Front-end code edit data

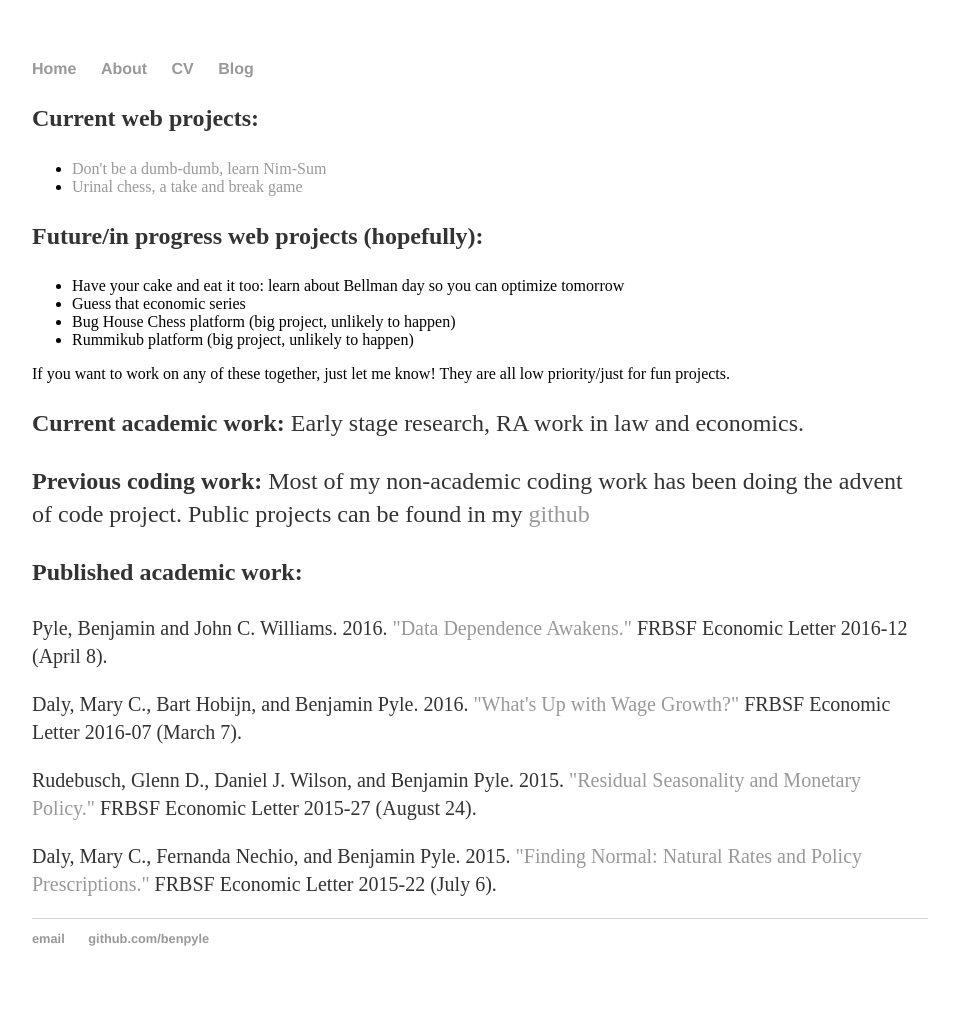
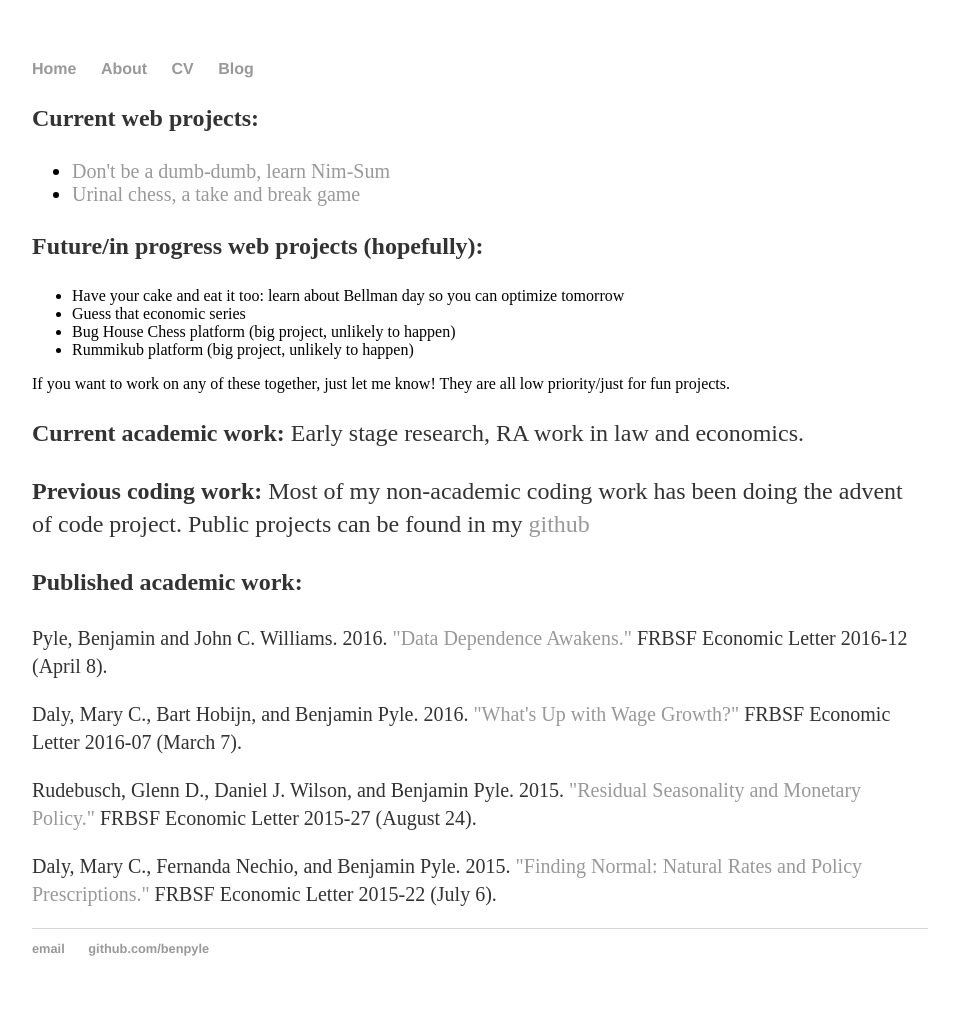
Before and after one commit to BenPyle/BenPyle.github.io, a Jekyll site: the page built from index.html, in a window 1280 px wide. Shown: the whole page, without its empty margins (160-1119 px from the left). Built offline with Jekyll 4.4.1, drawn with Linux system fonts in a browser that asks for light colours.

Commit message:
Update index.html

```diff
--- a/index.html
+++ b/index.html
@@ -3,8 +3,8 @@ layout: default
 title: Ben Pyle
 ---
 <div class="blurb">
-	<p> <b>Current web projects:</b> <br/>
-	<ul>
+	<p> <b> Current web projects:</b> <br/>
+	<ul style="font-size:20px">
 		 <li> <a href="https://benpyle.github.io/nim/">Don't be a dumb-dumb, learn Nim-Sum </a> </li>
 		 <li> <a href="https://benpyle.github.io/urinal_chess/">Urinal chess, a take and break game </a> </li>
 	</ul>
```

## [Try it]
Drop every image, please, and write out the data above exactly as shown.

## [Output of the task]
Before and after one commit to BenPyle/BenPyle.github.io, a Jekyll site: the page built from index.html, in a window 1280 px wide. Shown: the whole page, without its empty margins (160-1119 px from the left). Built offline with Jekyll 4.4.1, drawn with Linux system fonts in a browser that asks for light colours.

Commit message:
Update index.html

```diff
--- a/index.html
+++ b/index.html
@@ -3,8 +3,8 @@ layout: default
 title: Ben Pyle
 ---
 <div class="blurb">
-	<p> <b>Current web projects:</b> <br/>
-	<ul>
+	<p> <b> Current web projects:</b> <br/>
+	<ul style="font-size:20px">
 		 <li> <a href="https://benpyle.github.io/nim/">Don't be a dumb-dumb, learn Nim-Sum </a> </li>
 		 <li> <a href="https://benpyle.github.io/urinal_chess/">Urinal chess, a take and break game </a> </li>
 	</ul>
```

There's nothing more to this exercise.